→ Aim of the task
Lines with the word "around" in them are the ones to copy from the records.

→ Excerpted records
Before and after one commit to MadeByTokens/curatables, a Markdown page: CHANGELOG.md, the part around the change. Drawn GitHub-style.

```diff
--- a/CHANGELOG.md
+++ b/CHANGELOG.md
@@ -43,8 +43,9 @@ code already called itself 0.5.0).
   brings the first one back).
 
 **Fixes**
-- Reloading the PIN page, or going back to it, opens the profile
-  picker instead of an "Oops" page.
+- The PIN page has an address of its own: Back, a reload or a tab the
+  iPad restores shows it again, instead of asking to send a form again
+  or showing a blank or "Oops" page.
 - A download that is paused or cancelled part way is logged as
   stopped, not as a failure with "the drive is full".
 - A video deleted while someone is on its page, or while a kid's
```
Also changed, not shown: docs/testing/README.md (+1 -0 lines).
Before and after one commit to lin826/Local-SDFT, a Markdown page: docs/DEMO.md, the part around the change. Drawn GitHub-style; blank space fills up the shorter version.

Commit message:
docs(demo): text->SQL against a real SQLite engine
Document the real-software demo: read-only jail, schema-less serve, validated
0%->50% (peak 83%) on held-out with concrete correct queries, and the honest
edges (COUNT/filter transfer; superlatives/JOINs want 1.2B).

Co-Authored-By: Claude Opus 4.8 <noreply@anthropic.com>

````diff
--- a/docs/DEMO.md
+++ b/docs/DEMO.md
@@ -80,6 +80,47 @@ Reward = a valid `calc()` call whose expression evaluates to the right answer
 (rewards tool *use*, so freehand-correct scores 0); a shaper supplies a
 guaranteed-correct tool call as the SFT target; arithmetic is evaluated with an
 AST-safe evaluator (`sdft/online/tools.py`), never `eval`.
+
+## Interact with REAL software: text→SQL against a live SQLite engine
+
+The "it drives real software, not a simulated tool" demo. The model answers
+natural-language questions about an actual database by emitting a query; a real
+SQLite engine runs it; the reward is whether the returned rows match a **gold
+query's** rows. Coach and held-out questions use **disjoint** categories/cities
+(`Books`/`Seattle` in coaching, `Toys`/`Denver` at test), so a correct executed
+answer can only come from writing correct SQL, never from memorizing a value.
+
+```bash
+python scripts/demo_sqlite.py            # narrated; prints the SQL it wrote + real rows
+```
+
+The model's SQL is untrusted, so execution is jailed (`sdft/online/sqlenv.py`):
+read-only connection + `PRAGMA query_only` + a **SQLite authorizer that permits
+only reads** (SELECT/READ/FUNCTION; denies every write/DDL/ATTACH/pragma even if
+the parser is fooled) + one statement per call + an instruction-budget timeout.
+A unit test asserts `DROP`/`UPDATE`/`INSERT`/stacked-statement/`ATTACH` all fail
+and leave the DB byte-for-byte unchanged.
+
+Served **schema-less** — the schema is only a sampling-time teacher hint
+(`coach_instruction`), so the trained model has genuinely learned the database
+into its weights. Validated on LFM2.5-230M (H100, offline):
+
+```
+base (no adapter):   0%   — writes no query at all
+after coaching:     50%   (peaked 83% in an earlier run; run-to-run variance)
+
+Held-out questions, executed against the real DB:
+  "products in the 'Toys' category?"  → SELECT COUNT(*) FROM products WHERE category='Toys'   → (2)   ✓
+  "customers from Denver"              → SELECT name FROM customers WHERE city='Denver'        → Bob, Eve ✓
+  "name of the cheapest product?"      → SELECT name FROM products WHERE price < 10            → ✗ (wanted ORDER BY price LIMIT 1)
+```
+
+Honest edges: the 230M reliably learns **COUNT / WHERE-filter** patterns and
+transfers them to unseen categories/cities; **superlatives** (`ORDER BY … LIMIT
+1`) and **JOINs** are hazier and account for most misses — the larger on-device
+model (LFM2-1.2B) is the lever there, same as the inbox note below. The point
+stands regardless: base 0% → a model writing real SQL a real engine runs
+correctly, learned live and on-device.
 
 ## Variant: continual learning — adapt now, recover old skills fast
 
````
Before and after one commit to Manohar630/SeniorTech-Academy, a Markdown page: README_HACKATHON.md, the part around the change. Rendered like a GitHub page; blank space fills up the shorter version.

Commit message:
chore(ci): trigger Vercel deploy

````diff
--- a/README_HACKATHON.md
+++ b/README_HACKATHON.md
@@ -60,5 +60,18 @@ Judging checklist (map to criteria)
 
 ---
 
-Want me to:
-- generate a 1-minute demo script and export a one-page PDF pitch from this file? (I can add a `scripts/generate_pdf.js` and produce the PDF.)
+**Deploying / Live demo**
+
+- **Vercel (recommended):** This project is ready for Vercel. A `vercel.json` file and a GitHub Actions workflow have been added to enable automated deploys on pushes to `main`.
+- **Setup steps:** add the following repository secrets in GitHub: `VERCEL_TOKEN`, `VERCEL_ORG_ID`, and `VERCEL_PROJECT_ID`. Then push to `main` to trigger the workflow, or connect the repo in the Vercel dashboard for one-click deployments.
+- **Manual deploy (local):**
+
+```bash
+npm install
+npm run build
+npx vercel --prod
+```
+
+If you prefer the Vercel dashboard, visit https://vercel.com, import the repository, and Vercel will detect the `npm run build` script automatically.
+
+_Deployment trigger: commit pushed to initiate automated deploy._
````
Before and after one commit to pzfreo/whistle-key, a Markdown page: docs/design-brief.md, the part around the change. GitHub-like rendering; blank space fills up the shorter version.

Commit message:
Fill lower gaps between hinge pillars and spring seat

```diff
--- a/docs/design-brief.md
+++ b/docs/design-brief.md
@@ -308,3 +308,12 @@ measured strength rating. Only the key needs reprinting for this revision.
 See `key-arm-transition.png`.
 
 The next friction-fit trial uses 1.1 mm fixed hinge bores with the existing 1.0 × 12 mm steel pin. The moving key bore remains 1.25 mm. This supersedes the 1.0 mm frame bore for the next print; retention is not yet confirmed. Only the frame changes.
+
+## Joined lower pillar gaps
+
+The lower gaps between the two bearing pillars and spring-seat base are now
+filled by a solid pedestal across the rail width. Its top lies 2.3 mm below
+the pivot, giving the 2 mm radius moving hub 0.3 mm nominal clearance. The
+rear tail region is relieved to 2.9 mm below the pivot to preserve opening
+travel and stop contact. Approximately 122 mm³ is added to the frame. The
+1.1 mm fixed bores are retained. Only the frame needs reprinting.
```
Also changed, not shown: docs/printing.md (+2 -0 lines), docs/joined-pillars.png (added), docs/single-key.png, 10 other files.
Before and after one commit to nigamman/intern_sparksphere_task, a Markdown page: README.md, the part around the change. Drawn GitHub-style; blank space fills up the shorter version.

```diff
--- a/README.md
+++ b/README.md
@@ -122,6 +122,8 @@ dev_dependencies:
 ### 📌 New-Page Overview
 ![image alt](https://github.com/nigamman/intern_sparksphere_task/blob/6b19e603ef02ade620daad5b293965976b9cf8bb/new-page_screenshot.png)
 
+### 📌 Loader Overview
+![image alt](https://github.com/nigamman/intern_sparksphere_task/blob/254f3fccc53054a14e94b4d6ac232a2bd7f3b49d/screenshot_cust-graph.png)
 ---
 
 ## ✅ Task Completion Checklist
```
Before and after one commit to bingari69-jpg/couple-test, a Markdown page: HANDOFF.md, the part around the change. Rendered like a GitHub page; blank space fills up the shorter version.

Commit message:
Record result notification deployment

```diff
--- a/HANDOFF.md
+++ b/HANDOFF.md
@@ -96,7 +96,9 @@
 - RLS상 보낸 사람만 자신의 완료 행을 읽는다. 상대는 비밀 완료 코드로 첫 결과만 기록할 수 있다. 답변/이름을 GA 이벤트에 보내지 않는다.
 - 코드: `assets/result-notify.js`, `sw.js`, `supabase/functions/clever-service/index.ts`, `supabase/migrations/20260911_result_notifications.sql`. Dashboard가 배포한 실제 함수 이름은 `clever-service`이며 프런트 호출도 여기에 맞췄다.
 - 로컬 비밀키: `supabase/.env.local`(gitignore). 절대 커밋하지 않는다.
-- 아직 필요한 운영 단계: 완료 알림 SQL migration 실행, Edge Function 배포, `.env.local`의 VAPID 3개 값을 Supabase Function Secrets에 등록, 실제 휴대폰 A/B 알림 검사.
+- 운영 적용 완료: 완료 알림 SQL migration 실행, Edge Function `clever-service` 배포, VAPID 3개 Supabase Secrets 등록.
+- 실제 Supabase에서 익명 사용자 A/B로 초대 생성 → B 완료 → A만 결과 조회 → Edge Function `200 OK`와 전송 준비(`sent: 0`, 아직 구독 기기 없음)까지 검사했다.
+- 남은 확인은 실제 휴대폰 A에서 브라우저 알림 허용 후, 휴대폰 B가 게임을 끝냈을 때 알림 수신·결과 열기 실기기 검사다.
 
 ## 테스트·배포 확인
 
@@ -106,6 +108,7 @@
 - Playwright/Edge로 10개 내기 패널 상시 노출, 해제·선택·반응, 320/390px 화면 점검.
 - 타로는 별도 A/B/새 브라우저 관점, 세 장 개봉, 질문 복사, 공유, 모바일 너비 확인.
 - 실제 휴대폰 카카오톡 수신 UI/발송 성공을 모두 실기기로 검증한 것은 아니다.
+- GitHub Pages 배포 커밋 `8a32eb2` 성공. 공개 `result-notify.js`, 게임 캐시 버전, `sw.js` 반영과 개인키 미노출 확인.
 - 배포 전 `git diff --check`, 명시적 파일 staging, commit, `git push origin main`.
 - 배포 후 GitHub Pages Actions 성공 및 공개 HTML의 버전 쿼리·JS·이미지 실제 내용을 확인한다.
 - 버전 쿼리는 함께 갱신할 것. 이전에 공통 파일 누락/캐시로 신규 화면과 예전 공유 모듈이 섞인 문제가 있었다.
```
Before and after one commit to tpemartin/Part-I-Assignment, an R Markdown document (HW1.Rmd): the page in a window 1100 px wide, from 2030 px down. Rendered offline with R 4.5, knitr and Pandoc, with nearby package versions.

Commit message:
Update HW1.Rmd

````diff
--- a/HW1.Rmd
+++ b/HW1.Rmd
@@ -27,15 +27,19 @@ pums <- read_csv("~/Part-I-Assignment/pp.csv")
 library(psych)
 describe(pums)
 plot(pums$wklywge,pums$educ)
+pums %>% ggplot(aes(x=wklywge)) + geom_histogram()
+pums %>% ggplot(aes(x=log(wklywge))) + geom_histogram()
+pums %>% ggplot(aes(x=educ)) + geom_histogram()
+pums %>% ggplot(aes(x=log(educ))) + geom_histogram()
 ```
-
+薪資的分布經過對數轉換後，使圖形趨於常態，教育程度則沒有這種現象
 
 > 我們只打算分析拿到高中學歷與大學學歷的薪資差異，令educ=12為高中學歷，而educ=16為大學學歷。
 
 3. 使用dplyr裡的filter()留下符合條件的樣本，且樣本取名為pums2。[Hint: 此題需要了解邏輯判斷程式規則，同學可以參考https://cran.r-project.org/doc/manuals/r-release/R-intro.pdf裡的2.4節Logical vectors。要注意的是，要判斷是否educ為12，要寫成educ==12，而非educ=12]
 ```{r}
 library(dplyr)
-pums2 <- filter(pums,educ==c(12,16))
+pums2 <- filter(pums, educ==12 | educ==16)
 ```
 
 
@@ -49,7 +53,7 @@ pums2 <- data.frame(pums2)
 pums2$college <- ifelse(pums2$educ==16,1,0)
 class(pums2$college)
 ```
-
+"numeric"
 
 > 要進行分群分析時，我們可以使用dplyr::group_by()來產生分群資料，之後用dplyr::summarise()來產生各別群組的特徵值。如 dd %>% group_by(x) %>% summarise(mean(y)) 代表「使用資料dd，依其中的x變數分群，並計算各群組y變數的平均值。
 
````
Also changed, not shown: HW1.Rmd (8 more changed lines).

→ Final answer
Before and after one commit to MadeByTokens/curatables, a Markdown page: CHANGELOG.md, the part around the change. Drawn GitHub-style.
Before and after one commit to lin826/Local-SDFT, a Markdown page: docs/DEMO.md, the part around the change. Drawn GitHub-style; blank space fills up the shorter version.
Before and after one commit to Manohar630/SeniorTech-Academy, a Markdown page: README_HACKATHON.md, the part around the change. Rendered like a GitHub page; blank space fills up the shorter version.
Before and after one commit to pzfreo/whistle-key, a Markdown page: docs/design-brief.md, the part around the change. GitHub-like rendering; blank space fills up the shorter version.
Before and after one commit to nigamman/intern_sparksphere_task, a Markdown page: README.md, the part around the change. Drawn GitHub-style; blank space fills up the shorter version.
Before and after one commit to bingari69-jpg/couple-test, a Markdown page: HANDOFF.md, the part around the change. Rendered like a GitHub page; blank space fills up the shorter version.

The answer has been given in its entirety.